Coat of Arms and Banners
During the early Middle Ages warriors had a hard time trying to identify who they were fighting in battles and tournaments. The knights of the 1100's decided to solve this problem by creating special designs called Coat of Arms for their shields. The knight picked almost any design he liked including pictures of lions, dragons, eagles, falcons, crowns, diamonds, and other shapes. Coat of Arms were later added to tunics and shoulder guards wore by the knights. They were also embroidered or woven onto banners that were carried by the knights into battle.
Fathers passed down their Coat of Arms to their oldest sons. Younger sons wore a version of their father's Arms. The rule was that the younger son had to change the design somewhat. If the warrior died without a male heir, his daughter was allowed to combine her father's Coat of Arms with her husband's.
Tapestries were often used as wall hangings and as curtains to help keep out the drafts in the castle. They were made of wool.
One famous tapestry is the Bayeaux
Tapestry. Woven into the tapestry was pictures of the Norman conquest of England in 1066.
The pictures and words on the tapestry were embroidered with colored wool onto linen.
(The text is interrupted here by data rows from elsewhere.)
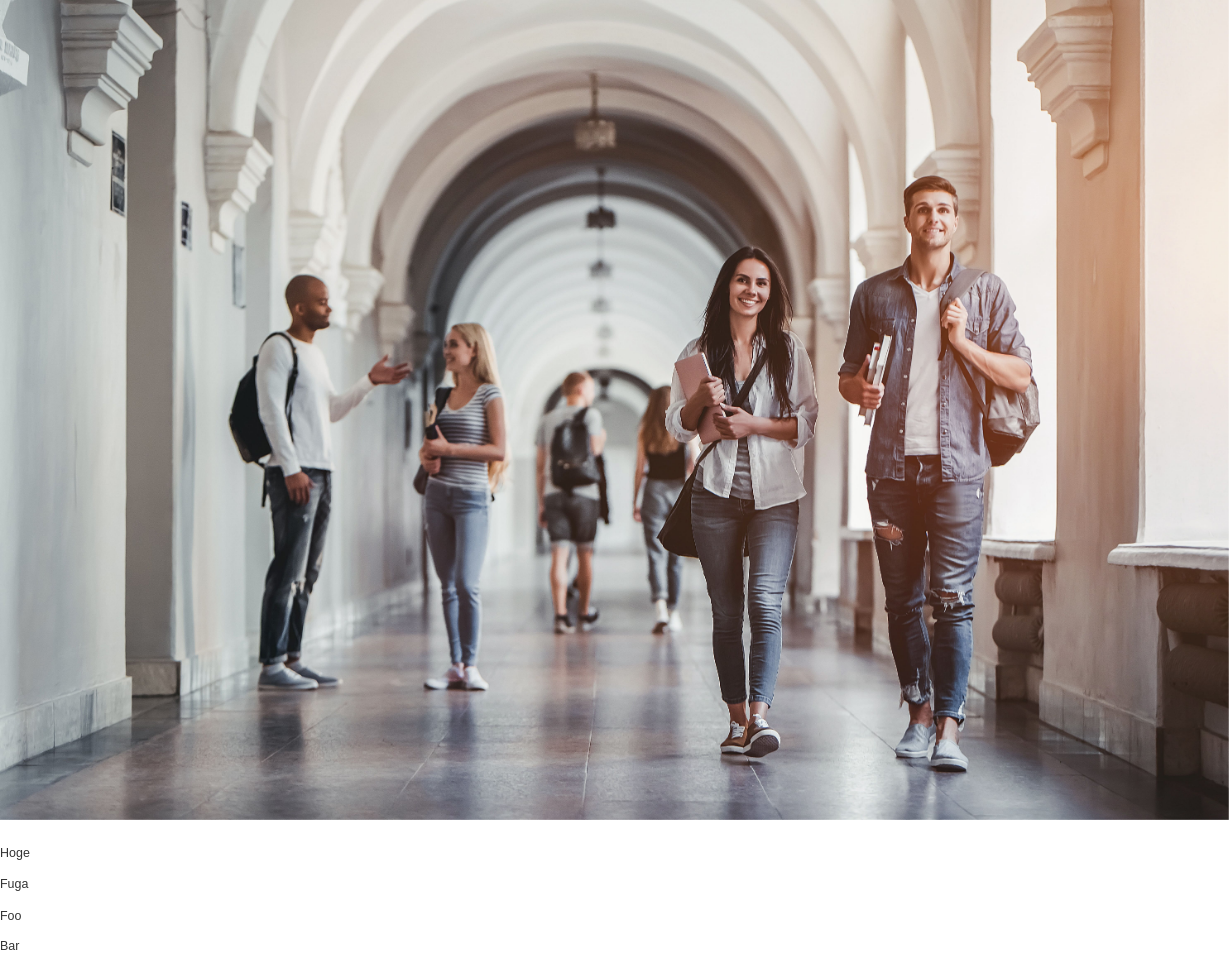
Repository: takunn42/samurai_HTML-CSS
Page: home.html
The author's editor kept a record of every edit. The page is drawn from the files as they stood at one moment, then again after the next edit.
The browser window is 1280 px wide. The pictures show the whole page, at 96% of full size.

Above is the page before.

After the next edit:
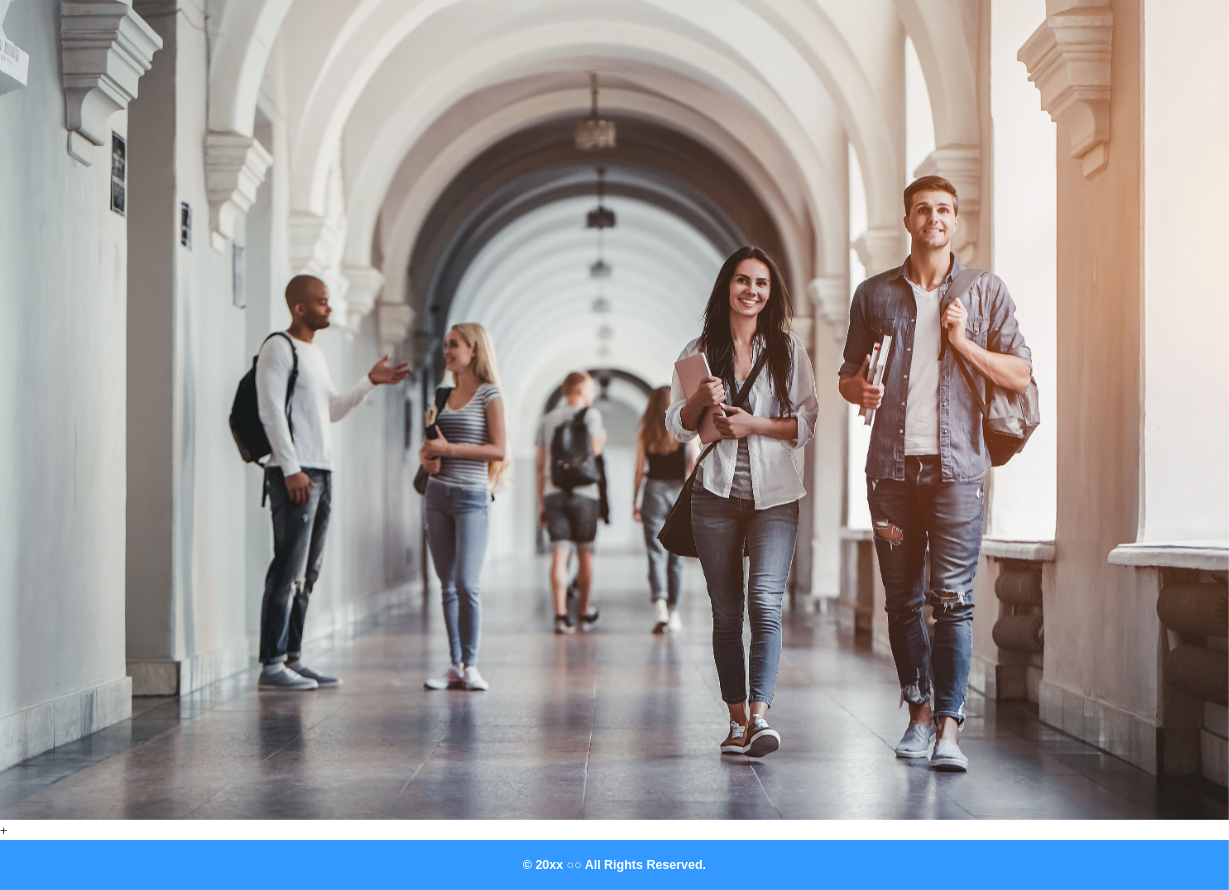
The edit:
--- a/home.html
+++ b/home.html
@@ -17,12 +17,9 @@
         </div>
         <div id="wrapper">
             <!--idは要素に対して固有の識別名を付けることができる属性です-->
-        <div id="layout">
-            <p id="layout1">Hoge</p>
-            <p id="layout2">Fuga</p>
-            <p id="layout3">Foo</p>
-            <p id="layout4">Bar</p>
         </div>
+        +        <div id="footer">
+            <p>&copy; 20xx ○○ All Rights Reserved.</p>
         </div>
     </body>
 </html>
The
tapestry is over two hundred feet long and about twenty inches wide.